■ **Goal of the exercise**
Go through the data and copy each line that holds "learning".

■ **Working data**
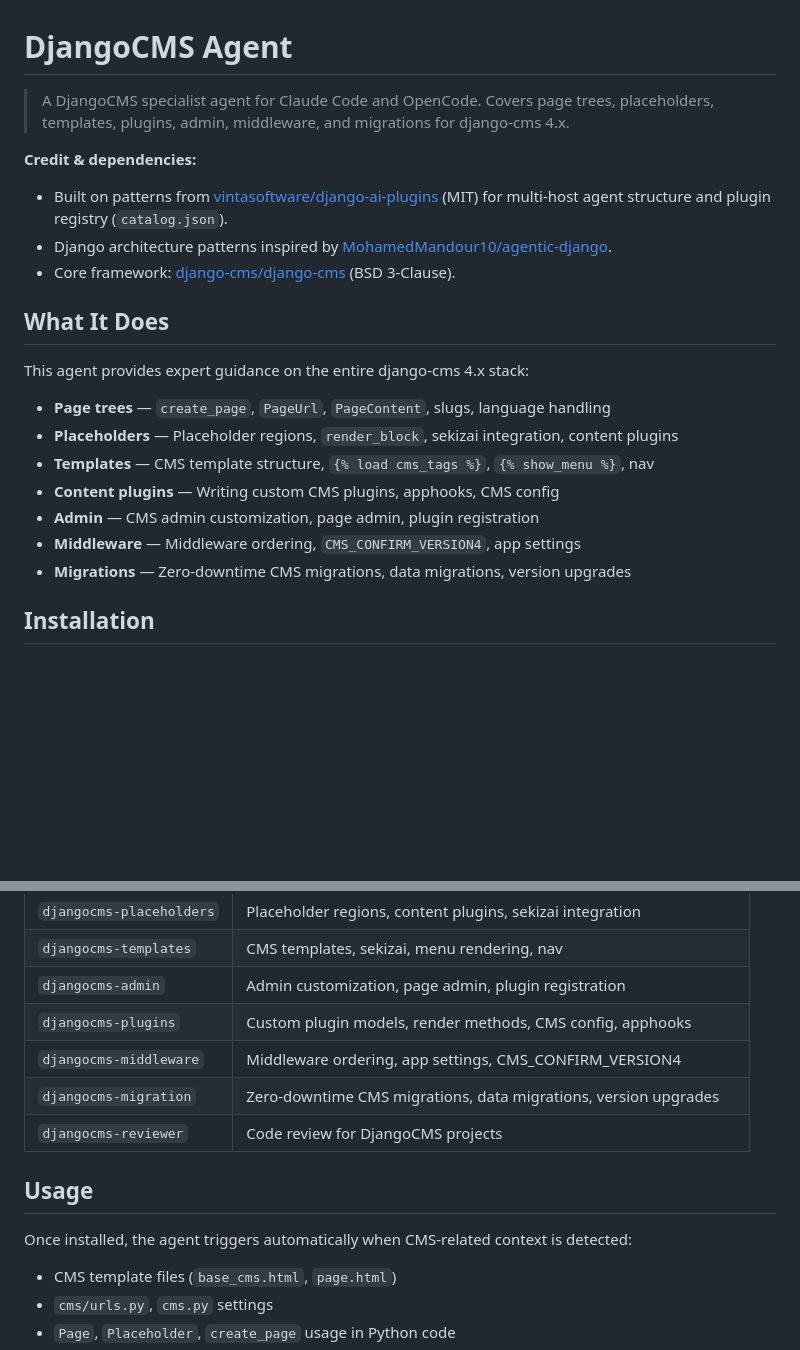
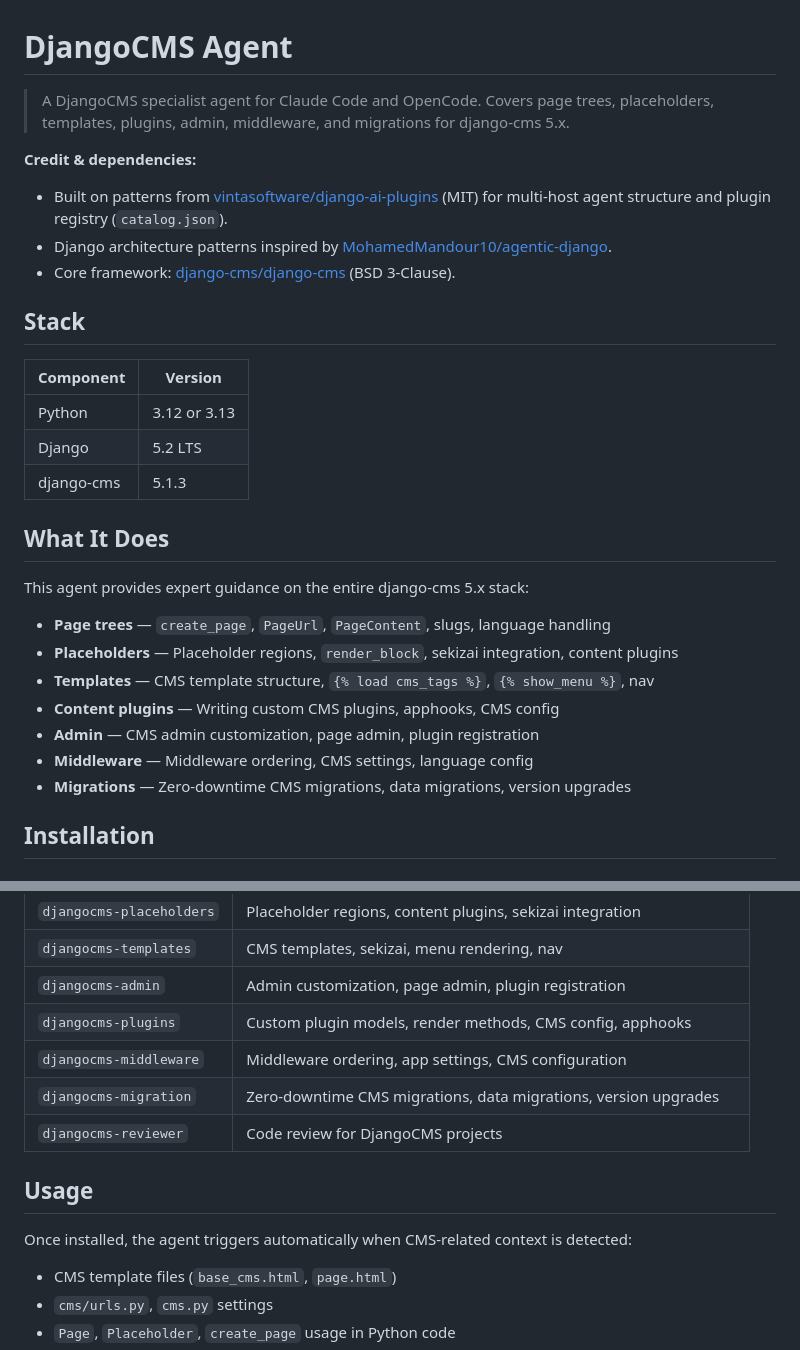
Before and after one commit to growlf/djangocms-agent, a Markdown page: README.md, 2 parts joined by grey strips. GitHub-like rendering; blank space fills up the shorter version.

Commit message:
Update for CMS 5.x: Django 5.2 LTS, django-cms 5.1.3, remove CMS_CONFIRM_VERSION4

```diff
--- a/README.md
+++ b/README.md
@@ -1,7 +1,7 @@
 # DjangoCMS Agent
 
 > A DjangoCMS specialist agent for Claude Code and OpenCode.
-> Covers page trees, placeholders, templates, plugins, admin, middleware, and migrations for django-cms 4.x.
+> Covers page trees, placeholders, templates, plugins, admin, middleware, and migrations for django-cms 5.x.
 
 **Credit & dependencies:**
 
@@ -9,16 +9,24 @@
 - Django architecture patterns inspired by [MohamedMandour10/agentic-django](https://github.com/MohamedMandour10/agentic-django).
 - Core framework: [django-cms/django-cms](https://github.com/django-cms/django-cms) (BSD 3-Clause).
 
+## Stack
+
+| Component | Version |
+|-----------|---------|
+| Python | 3.12 or 3.13 |
+| Django | 5.2 LTS |
+| django-cms | 5.1.3 |
+
 ## What It Does
 
-This agent provides expert guidance on the entire django-cms 4.x stack:
+This agent provides expert guidance on the entire django-cms 5.x stack:
 
 - **Page trees** — `create_page`, `PageUrl`, `PageContent`, slugs, language handling
 - **Placeholders** — Placeholder regions, `render_block`, sekizai integration, content plugins
 - **Templates** — CMS template structure, `{% load cms_tags %}`, `{% show_menu %}`, nav
 - **Content plugins** — Writing custom CMS plugins, apphooks, CMS config
 - **Admin** — CMS admin customization, page admin, plugin registration
-- **Middleware** — Middleware ordering, `CMS_CONFIRM_VERSION4`, app settings
+- **Middleware** — Middleware ordering, CMS settings, language config
 - **Migrations** — Zero-downtime CMS migrations, data migrations, version upgrades
 
 ## Installation
@@ -57,13 +65,14 @@ git submodule add https://github.com/growlf/djangocms-agent .agents/skills/djang
 | `djangocms-templates` | CMS templates, sekizai, menu rendering, nav |
 | `djangocms-admin` | Admin customization, page admin, plugin registration |
 | `djangocms-plugins` | Custom plugin models, render methods, CMS config, apphooks |
-| `djangocms-middleware` | Middleware ordering, app settings, CMS_CONFIRM_VERSION4 |
+| `djangocms-middleware` | Middleware ordering, app settings, CMS configuration |
 | `djangocms-migration` | Zero-downtime CMS migrations, data migrations, version upgrades |
 | `djangocms-reviewer` | Code review for DjangoCMS projects |
 
 ## Usage
 
 Once installed, the agent triggers automatically when CMS-related context is detected:
+
 - CMS template files (`base_cms.html`, `page.html`)
 - `cms/urls.py`, `cms.py` settings
 - `Page`, `Placeholder`, `create_page` usage in Python code
```
Also changed, not shown: skills/djangocms-agent/SKILL.md (+17 -6 lines).
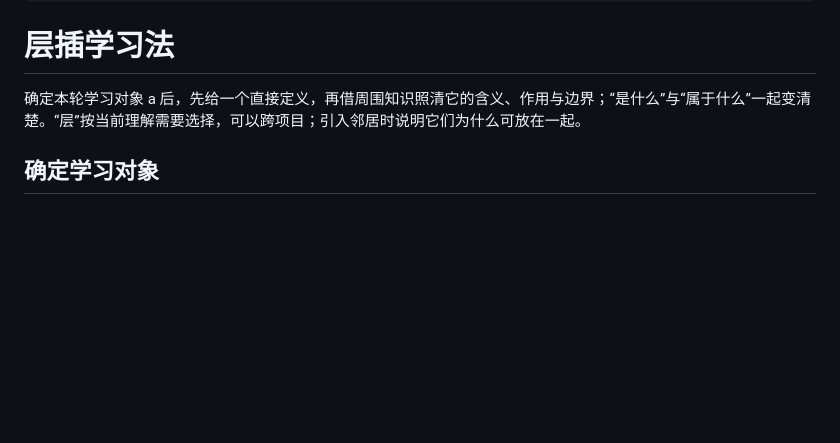
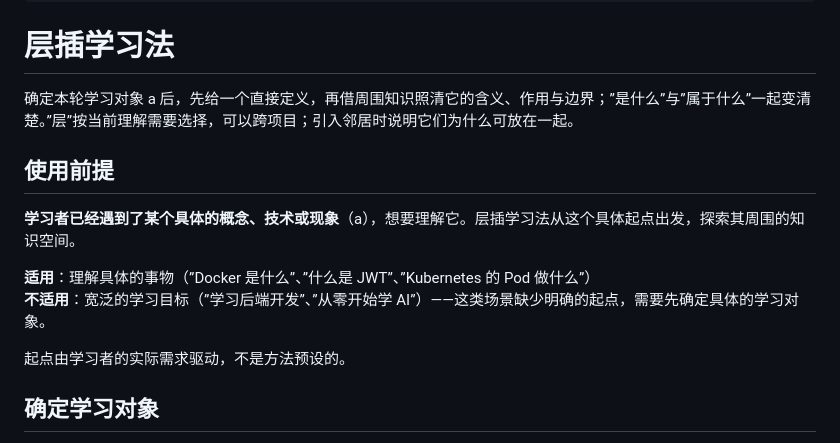
Before and after one commit to Benjaminkont/skill, a Markdown page: layer-insertion-learning/SKILL.md, the part around the change. Drawn GitHub-style; blank space fills up the shorter version.

Commit message:
明确层插学习法的使用前提：需要具体起点
- 添加「使用前提」章节，说明学习者需要已经遇到具体概念
- 区分适用场景（理解具体事物）与不适用场景（宽泛学习目标）
- 强调起点由学习者实际需求驱动，不是方法预设

Co-Authored-By: Claude Opus 5.5 <noreply@anthropic.com>

```diff
--- a/layer-insertion-learning/SKILL.md
+++ b/layer-insertion-learning/SKILL.md
@@ -7,7 +7,16 @@ metadata:
 
 # 层插学习法
 
-确定本轮学习对象 a 后，先给一个直接定义，再借周围知识照清它的含义、作用与边界；“是什么”与“属于什么”一起变清楚。“层”按当前理解需要选择，可以跨项目；引入邻居时说明它们为什么可放在一起。
+确定本轮学习对象 a 后，先给一个直接定义，再借周围知识照清它的含义、作用与边界；”是什么”与”属于什么”一起变清楚。”层”按当前理解需要选择，可以跨项目；引入邻居时说明它们为什么可放在一起。
+
+## 使用前提
+
+**学习者已经遇到了某个具体的概念、技术或现象**（a），想要理解它。层插学习法从这个具体起点出发，探索其周围的知识空间。
+
+**适用**：理解具体的事物（”Docker 是什么”、”什么是 JWT”、”Kubernetes 的 Pod 做什么”）
+**不适用**：宽泛的学习目标（”学习后端开发”、”从零开始学 AI”）——这类场景缺少明确的起点，需要先确定具体的学习对象。
+
+起点由学习者的实际需求驱动，不是方法预设的。
 
 ## 确定学习对象
 
```
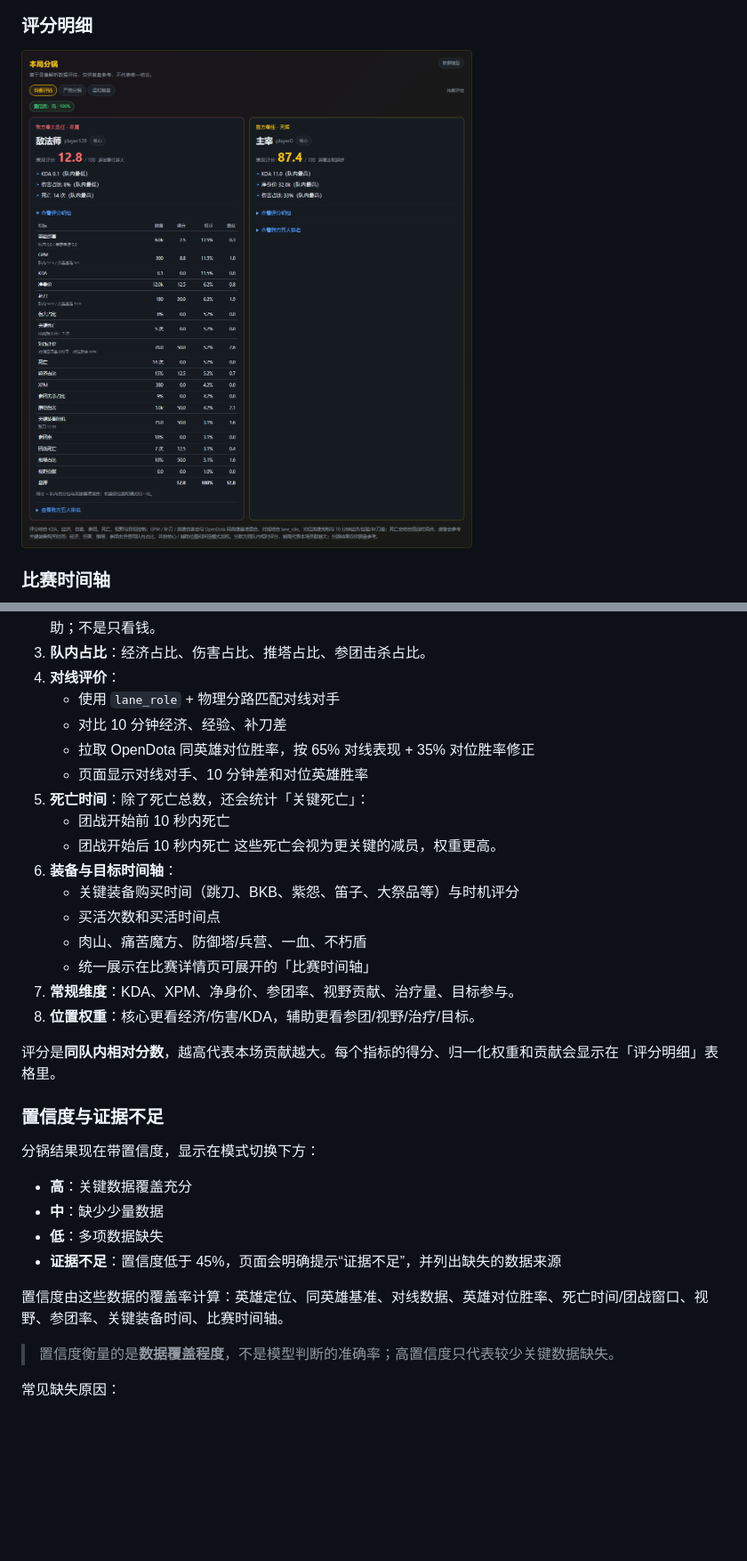
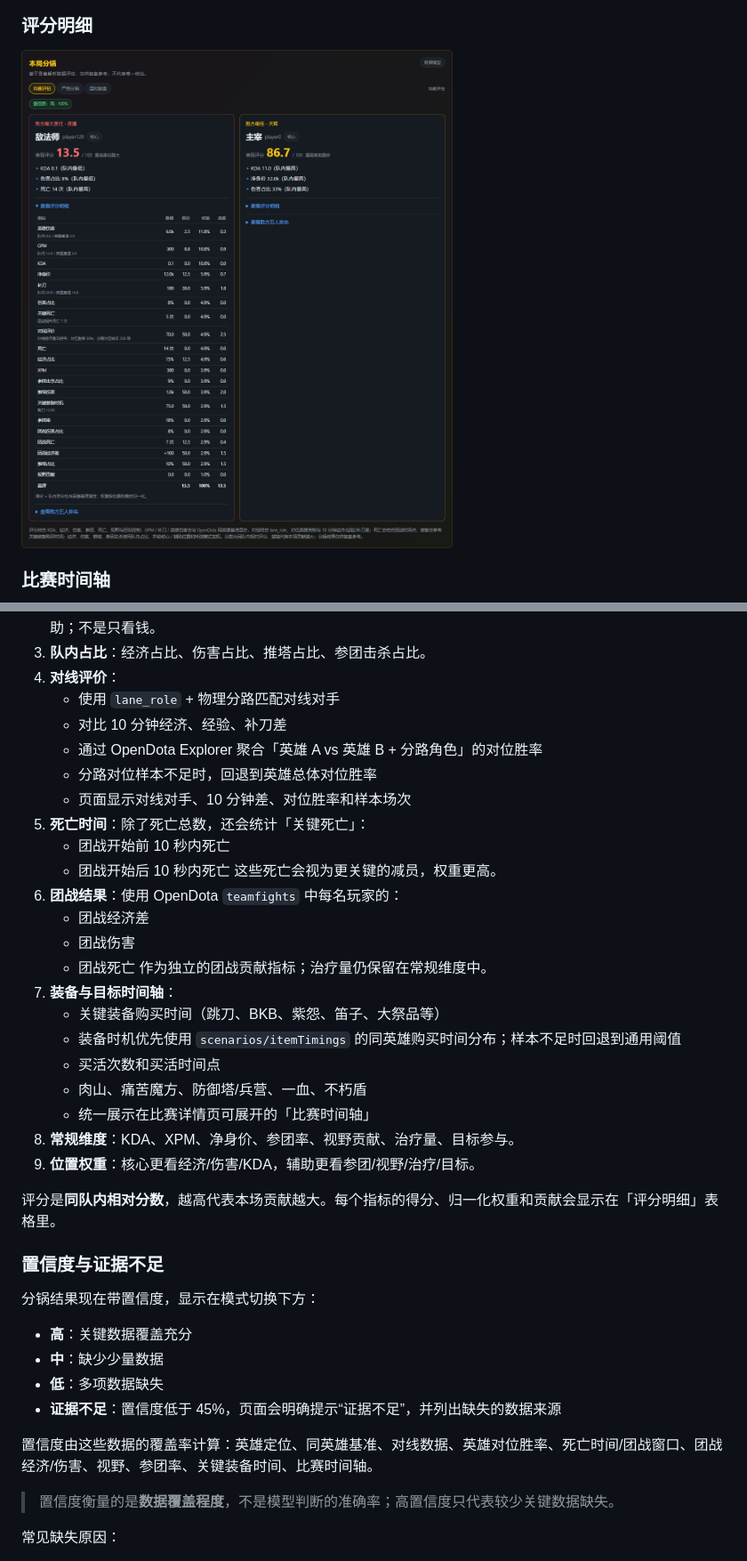
Before and after one commit to HenryJaQiu/dota_analysis, a Markdown page: README.md, 2 parts joined by grey strips. Shown at 89% size. Drawn GitHub-style; pictures changed too: docs/screenshots/verdict.png; blank space fills up the shorter version.

```diff
--- a/README.md
+++ b/README.md
@@ -145,19 +145,26 @@ python main.py
 4. **对线评价**：
    - 使用 `lane_role` + 物理分路匹配对线对手
    - 对比 10 分钟经济、经验、补刀差
-   - 拉取 OpenDota 同英雄对位胜率，按 65% 对线表现 + 35% 对位胜率修正
-   - 页面显示对线对手、10 分钟差和对位英雄胜率
+   - 通过 OpenDota Explorer 聚合「英雄 A vs 英雄 B + 分路角色」的对位胜率
+   - 分路对位样本不足时，回退到英雄总体对位胜率
+   - 页面显示对线对手、10 分钟差、对位胜率和样本场次
 5. **死亡时间**：除了死亡总数，还会统计「关键死亡」：
    - 团战开始前 10 秒内死亡
    - 团战开始后 10 秒内死亡
    这些死亡会视为更关键的减员，权重更高。
-6. **装备与目标时间轴**：
-   - 关键装备购买时间（跳刀、BKB、紫怨、笛子、大祭品等）与时机评分
+6. **团战结果**：使用 OpenDota `teamfights` 中每名玩家的：
+   - 团战经济差
+   - 团战伤害
+   - 团战死亡
+   作为独立的团战贡献指标；治疗量仍保留在常规维度中。
+7. **装备与目标时间轴**：
+   - 关键装备购买时间（跳刀、BKB、紫怨、笛子、大祭品等）
+   - 装备时机优先使用 `scenarios/itemTimings` 的同英雄购买时间分布；样本不足时回退到通用阈值
    - 买活次数和买活时间点
    - 肉山、痛苦魔方、防御塔/兵营、一血、不朽盾
    - 统一展示在比赛详情页可展开的「比赛时间轴」
-7. **常规维度**：KDA、XPM、净身价、参团率、视野贡献、治疗量、目标参与。
-8. **位置权重**：核心更看经济/伤害/KDA，辅助更看参团/视野/治疗/目标。
+8. **常规维度**：KDA、XPM、净身价、参团率、视野贡献、治疗量、目标参与。
+9. **位置权重**：核心更看经济/伤害/KDA，辅助更看参团/视野/治疗/目标。
 
 评分是**同队内相对分数**，越高代表本场贡献越大。每个指标的得分、归一化权重和贡献会显示在「评分明细」表格里。
 
@@ -170,7 +177,7 @@ python main.py
 - **低**：多项数据缺失
 - **证据不足**：置信度低于 45%，页面会明确提示“证据不足”，并列出缺失的数据来源
 
-置信度由这些数据的覆盖率计算：英雄定位、同英雄基准、对线数据、英雄对位胜率、死亡时间/团战窗口、视野、参团率、关键装备时间、比赛时间轴。
+置信度由这些数据的覆盖率计算：英雄定位、同英雄基准、对线数据、英雄对位胜率、死亡时间/团战窗口、团战经济/伤害、视野、参团率、关键装备时间、比赛时间轴。
 
 > 置信度衡量的是**数据覆盖程度**，不是模型判断的准确率；高置信度只代表较少关键数据缺失。
 
```
Also changed, not shown: other parts of README.md (+12 -2 lines), docs/screenshots/match.png, docs/screenshots/timeline.png, 16 other files.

■ **Completed task**
Before and after one commit to Benjaminkont/skill, a Markdown page: layer-insertion-learning/SKILL.md, the part around the change. Drawn GitHub-style; blank space fills up the shorter version.
--- a/layer-insertion-learning/SKILL.md
+++ b/layer-insertion-learning/SKILL.md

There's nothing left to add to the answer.